• [WHAT TO DO] Work out how many lines in the data include the string "label"; reply with that number alone.

• [RECORDS FOR THIS EXERCISE]
★ ★ ★ ★ ★

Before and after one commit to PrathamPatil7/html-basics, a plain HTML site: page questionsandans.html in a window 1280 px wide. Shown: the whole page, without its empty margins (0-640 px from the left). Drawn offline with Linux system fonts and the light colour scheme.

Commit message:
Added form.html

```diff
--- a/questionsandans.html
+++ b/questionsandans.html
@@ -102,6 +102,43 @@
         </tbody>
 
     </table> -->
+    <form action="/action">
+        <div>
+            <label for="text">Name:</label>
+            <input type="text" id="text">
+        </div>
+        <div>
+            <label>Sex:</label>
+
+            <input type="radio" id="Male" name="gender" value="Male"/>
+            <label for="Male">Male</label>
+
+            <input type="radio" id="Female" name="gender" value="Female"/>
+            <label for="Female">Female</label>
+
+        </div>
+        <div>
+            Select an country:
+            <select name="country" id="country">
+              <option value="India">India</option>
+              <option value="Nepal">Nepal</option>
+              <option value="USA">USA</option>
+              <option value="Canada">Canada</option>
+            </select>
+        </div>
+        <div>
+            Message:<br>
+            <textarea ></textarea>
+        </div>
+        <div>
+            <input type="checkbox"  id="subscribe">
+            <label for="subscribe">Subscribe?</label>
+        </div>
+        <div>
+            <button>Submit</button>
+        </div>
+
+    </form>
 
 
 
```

★ ★ ★ ★ ★

• [RESULT] 5